Korean Literature and Culture in the Globalizing World
January 26, 2018
Location: National Churchill Library and Center (Gelman Libaray 101a)
Speaker: Sergei O. Kurbanov. Professor, St. Petersburg University; Visiting Scholar, GW Institute for Korean Studies
Abstract: North Korea is usually presented to the public as a dictatorial regime with a hungry population and world-threatening nuclear and missile programs. The perception of North Korea as a “corrupt regime” which “should be dismantled” causes misunderstanding of this country, which leads to ineffective foreign policy decision making along with being surprised when discovering the existence of technology and advanced modern science within the country.
The DPRK is a country with “5000 years of history”, beginning from the Ancient Joseon period (2333 B.C. – 108 B.C.), continuing through the formation of a socialist state in the northern half of the Korean Peninsula in 1945 – 1948. North Korean science and industry also has a long history and background. In the 21st century, North Korean citizens and authorities continue to collect knowledge of the world's modernization processes and strive to follow it.
This talk will give various examples of North Korean modernization and will demonstrate the new look of this country.

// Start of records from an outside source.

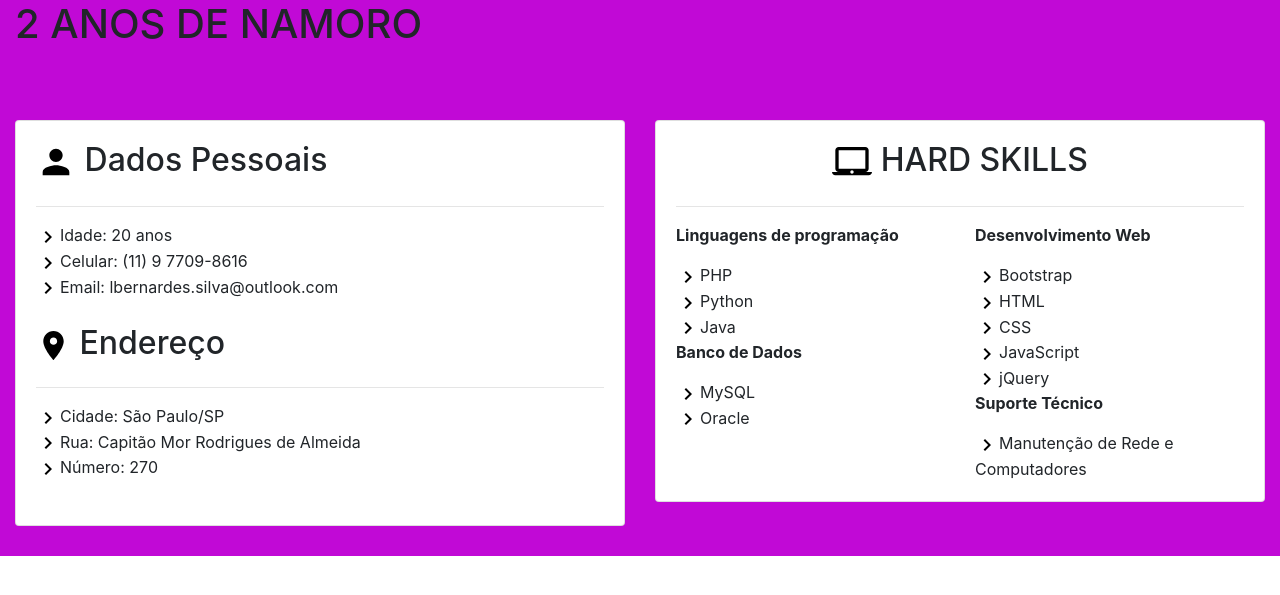
Repository: MeuAmor/meuamor.github.io
Page: index.html
An editor plug-in stored every save of this project. The page is shown before and after the next save, followed by the edit.
The browser window is 1280 px wide. The pictures show the whole page.

Above is the page before, as saved 2019-08-19 23:16:53.

### index.html
<!DOCTYPE html>
<html lang="pt">
<head>
  <title>2 ANOS</title>
  <meta charset="utf-8">
  <meta name="viewport" content="width=device-width, initial-scale=1">
  <link rel="stylesheet" href="assets/css/bootstrap4.1/bootstrap.min.css">
  <script src="assets/js/jquery.3.3.1.min.js"></script>
  <script src="assets/js/bootstrap4.1/popper.min.js"></script>
	<script src="assets/js/bootstrap4.1/bootstrap.min.js"></script>
	<!-- <style>
			hr {
				margin-top: 1rem;
				margin-bottom: 1rem;
				border: 5;
				border-top: 1px solid rgba(0, 0, 0, 0.1);
			}
		</style> -->
</head>
<body class="container-fluid">


	<div class="row" style="background:#c109d6">
		<div class="col-md-6 ">
			<h1>2 ANOS DE NAMORO</h1>
		</div>
		<div class="col-md-6 " id="redes_sociais">
			<!-- <a style="margin:10px;" class="btn btn-info btn-xs float-right" href="http://www.linkedin.com/in/leonardo-bernardes-da-silva-a8869b132">
				<svg xmlns="http://www.w3.org/2000/svg" width="24" height="24" viewBox="0 0 24 24" fill="none" stroke="currentColor" stroke-width="2" stroke-linecap="round" stroke-linejoin="round" class="feather feather-linkedin">
					<path d="M16 8a6 6 0 0 1 6 6v7h-4v-7a2 2 0 0 0-2-2 2 2 0 0 0-2 2v7h-4v-7a6 6 0 0 1 6-6z"></path><rect x="2" y="9" width="4" height="12"></rect>
					<circle cx="4" cy="4" r="2"></circle></svg>	LinkedIn</a>
				<a style="margin:10px;" class="btn btn-primary btn-xs float-right" href="http://www.facebook.com/lezinho.bernardes">
					<svg xmlns="http://www.w3.org/2000/svg" width="24" height="24" viewBox="0 0 24 24" fill="none" stroke="currentColor" stroke-width="2" stroke-linecap="round" stroke-linejoin="round" class="feather feather-facebook">
						<path d="M18 2h-3a5 5 0 0 0-5 5v3H7v4h3v8h4v-8h3l1-4h-4V7a1 1 0 0 1 1-1h3z"></path>
					</svg>
					LinkedIn
				</a>  -->
		</div>


</div>
<div class="row" style="background:#c109d6;min-height: 500px;">

	<!-- <hr> -->
	<!-- <p style="margin: 10px;">
		<a class="btn btn-dark" data-toggle="collapse" href="#multiCollapseExample1" role="button" aria-expanded="false" aria-controls="multiCollapseExample1">Toggle first element</a>
		<button class="btn btn-dark" type="button" data-toggle="collapse" data-target="#multiCollapseExample2" aria-expanded="false" aria-controls="multiCollapseExample2">Toggle second element</button>
		<button class="btn btn-dark" type="button" data-toggle="collapse" data-target=".multi-collapse" aria-expanded="false" aria-controls="multiCollapseExample1 multiCollapseExample2">Toggle both elements</button> -->
	<!-- </p> -->


	<div class="col-md-6" style="margin-top: 5%;">
		<div class="card card-body">
				<h2> <svg xmlns="http://www.w3.org/2000/svg" width="40" height="40" viewBox="0 0 24 24"><path d="M12 12c2.21 0 4-1.79 4-4s-1.79-4-4-4-4 1.79-4 4 1.79 4 4 4zm0 2c-2.67 0-8 1.34-8 4v2h16v-2c0-2.66-5.33-4-8-4z"/><path d="M0 0h24v24H0z" fill="none"/></svg> Dados Pessoais</h2>
				<hr>
					<div>

						<svg xmlns="http://www.w3.org/2000/svg" width="24" height="24" viewBox="0 0 24 24">
							<path d="M8.59 16.59L13.17 12 8.59 7.41 10 6l6 6-6 6-1.41-1.41z"/>
							<path fill="none" d="M0 0h24v24H0V0z"/>
						</svg>Idade: 20 anos<br>
						<svg xmlns="http://www.w3.org/2000/svg" width="24" height="24" viewBox="0 0 24 24">
							<path d="M8.59 16.59L13.17 12 8.59 7.41 10 6l6 6-6 6-1.41-1.41z"/>
							<path fill="none" d="M0 0h24v24H0V0z"/>
						</svg>Celular: (11) 9 7709-8616<br>
						<svg xmlns="http://www.w3.org/2000/svg" width="24" height="24" viewBox="0 0 24 24">
							<path d="M8.59 16.59L13.17 12 8.59 7.41 10 6l6 6-6 6-1.41-1.41z"/>
							<path fill="none" d="M0 0h24v24H0V0z"/>
						</svg>Email: lbernardes.silva@outlook.com<br><br>
					</div>

				<h2> <svg xmlns="http://www.w3.org/2000/svg" width="35" height="35" viewBox="0 0 24 24"><path d="M12 2C8.13 2 5 5.13 5 9c0 5.25 7 13 7 13s7-7.75 7-13c0-3.87-3.13-7-7-7zm0 9.5c-1.38 0-2.5-1.12-2.5-2.5s1.12-2.5 2.5-2.5 2.5 1.12 2.5 2.5-1.12 2.5-2.5 2.5z"/><path d="M0 0h24v24H0z" fill="none"/></svg> Endereço</h2>
				<hr>
				<div>
					<svg xmlns="http://www.w3.org/2000/svg" width="24" height="24" viewBox="0 0 24 24">
						<path d="M8.59 16.59L13.17 12 8.59 7.41 10 6l6 6-6 6-1.41-1.41z"/>
						<path fill="none" d="M0 0h24v24H0V0z"/>
					</svg>Cidade: São Paulo/SP<br>
					<svg xmlns="http://www.w3.org/2000/svg" width="24" height="24" viewBox="0 0 24 24">
						<path d="M8.59 16.59L13.17 12 8.59 7.41 10 6l6 6-6 6-1.41-1.41z"/>
						<path fill="none" d="M0 0h24v24H0V0z"/>
					</svg>Rua: Capitão Mor Rodrigues de Almeida<br>
					<svg xmlns="http://www.w3.org/2000/svg" width="24" height="24" viewBox="0 0 24 24">
						<path d="M8.59 16.59L13.17 12 8.59 7.41 10 6l6 6-6 6-1.41-1.41z"/>
						<path fill="none" d="M0 0h24v24H0V0z"/>
					</svg>Número: 270<br><br>
				</div>
		</div>
	</div>
	<div class="col-md-6" style="margin-top: 5%;">
		<div class="card card-body">
			<h2 style="text-align:center;"><svg xmlns="http://www.w3.org/2000/svg" width="40" height="40" viewBox="0 0 24 24"><path d="M0 0h24v24H0z" fill="none"/><path d="M20 18c1.1 0 1.99-.9 1.99-2L22 5c0-1.1-.9-2-2-2H4c-1.1 0-2 .9-2 2v11c0 1.1.9 2 2 2H0c0 1.1.9 2 2 2h20c1.1 0 2-.9 2-2h-4zM4 5h16v11H4V5zm8 14c-.55 0-1-.45-1-1s.45-1 1-1 1 .45 1 1-.45 1-1 1z"/></svg> HARD SKILLS  </h2>
			<hr>
				<div class="row">

					<div class="col-md-6">

						<p><b>Linguagens de programação</b></p>
						<div>
							<svg xmlns="http://www.w3.org/2000/svg" width="24" height="24" viewBox="0 0 24 24">
								<path d="M8.59 16.59L13.17 12 8.59 7.41 10 6l6 6-6 6-1.41-1.41z"/>
								<path fill="none" d="M0 0h24v24H0V0z"/>
							</svg>PHP<br>
							<svg xmlns="http://www.w3.org/2000/svg" width="24" height="24" viewBox="0 0 24 24">
								<path d="M8.59 16.59L13.17 12 8.59 7.41 10 6l6 6-6 6-1.41-1.41z"/>
								<path fill="none" d="M0 0h24v24H0V0z"/>
							</svg>Python<br>
							<svg xmlns="http://www.w3.org/2000/svg" width="24" height="24" viewBox="0 0 24 24">
								<path d="M8.59 16.59L13.17 12 8.59 7.41 10 6l6 6-6 6-1.41-1.41z"/>
								<path fill="none" d="M0 0h24v24H0V0z"/>
							</svg>Java<br>
						</div>
						<p><b>Banco de Dados</b></p>
						<div>
							<svg xmlns="http://www.w3.org/2000/svg" width="24" height="24" viewBox="0 0 24 24">
								<path d="M8.59 16.59L13.17 12 8.59 7.41 10 6l6 6-6 6-1.41-1.41z"/>
								<path fill="none" d="M0 0h24v24H0V0z"/>
							</svg>MySQL<br>
							<svg xmlns="http://www.w3.org/2000/svg" width="24" height="24" viewBox="0 0 24 24">
								<path d="M8.59 16.59L13.17 12 8.59 7.41 10 6l6 6-6 6-1.41-1.41z"/>
								<path fill="none" d="M0 0h24v24H0V0z"/>
							</svg>Oracle<br>
						</div>

					</div>
					<div class="col-md-6">
							<p><b>Desenvolvimento Web</b></p>
						<div>
							<svg xmlns="http://www.w3.org/2000/svg" width="24" height="24" viewBox="0 0 24 24">
								<path d="M8.59 16.59L13.17 12 8.59 7.41 10 6l6 6-6 6-1.41-1.41z"/>
								<path fill="none" d="M0 0h24v24H0V0z"/>
							</svg>Bootstrap<br>
							<svg xmlns="http://www.w3.org/2000/svg" width="24" height="24" viewBox="0 0 24 24">
								<path d="M8.59 16.59L13.17 12 8.59 7.41 10 6l6 6-6 6-1.41-1.41z"/>
								<path fill="none" d="M0 0h24v24H0V0z"/>
							</svg>HTML<br>
							<svg xmlns="http://www.w3.org/2000/svg" width="24" height="24" viewBox="0 0 24 24">
								<path d="M8.59 16.59L13.17 12 8.59 7.41 10 6l6 6-6 6-1.41-1.41z"/>
								<path fill="none" d="M0 0h24v24H0V0z"/>
							</svg>CSS<br>
							<svg xmlns="http://www.w3.org/2000/svg" width="24" height="24" viewBox="0 0 24 24">
								<path d="M8.59 16.59L13.17 12 8.59 7.41 10 6l6 6-6 6-1.41-1.41z"/>
								<path fill="none" d="M0 0h24v24H0V0z"/>
							</svg>JavaScript<br>
							<svg xmlns="http://www.w3.org/2000/svg" width="24" height="24" viewBox="0 0 24 24">
								<path d="M8.59 16.59L13.17 12 8.59 7.41 10 6l6 6-6 6-1.41-1.41z"/>
								<path fill="none" d="M0 0h24v24H0V0z"/>
							</svg>jQuery<br>
						</div>

						<p><b>Suporte Técnico</b></p>
						<div>
								<svg xmlns="http://www.w3.org/2000/svg" width="24" height="24" viewBox="0 0 24 24">
									<path d="M8.59 16.59L13.17 12 8.59 7.41 10 6l6 6-6 6-1.41-1.41z"/>
									<path fill="none" d="M0 0h24v24H0V0z"/>
								</svg>Manutenção de Rede e Computadores<br>
							</div>
					</div>

				</div>
			</div>

	</div>

</div>
</body>
</html>

Loaded but not shown: assets/css/bootstrap4.1/bootstrap.min.css (library); assets/js/jquery.3.3.1.min.js (library); assets/js/bootstrap4.1/popper.min.js (library); assets/js/bootstrap4.1/bootstrap.min.js (library)

After the next save:
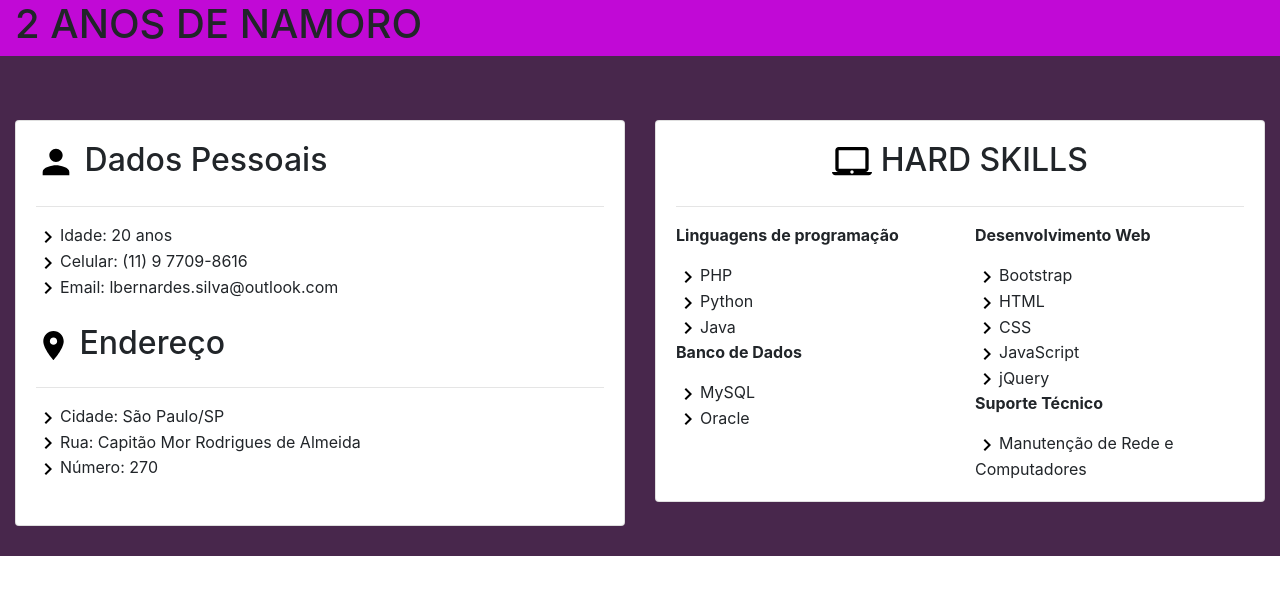
Saved 29 s later.
--- a/index.html
+++ b/index.html
@@ -39,7 +39,7 @@
 
 
 </div>
-<div class="row" style="background:#c109d6;min-height: 500px;">
+<div class="row" style="background:#48274c;min-height: 500px;">
 
 	<!-- <hr> -->
 	<!-- <p style="margin: 10px;">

Speaker Bio: Sergei O. Kurbanov is a professor and the chair of the newly established Department of Korean Studies at St. Petersburg University. In 1997, he developed and opened the “Korean History Major” BA Program. His spheres of interest are wide, including the general history of Korea (with books published in 2002 and 2009), Korean Confucianism (book in 2007), and the everyday lives of North and South Koreans in 1987 – 2000s (books in 2013 and 2017). He also wrote and compiled a biography (published in 2016) of Kim Gu, the head of the Provisional government of the Republic of Korea in China, as well as a book on the theory of historical science (book in 2016). Currently, Prof. S.O. Kurbanov is undertaking a project to write a book on the history of North Korea between 2000 and 2018.
*This event is co-sponsored by GW Institute for Korean Studies.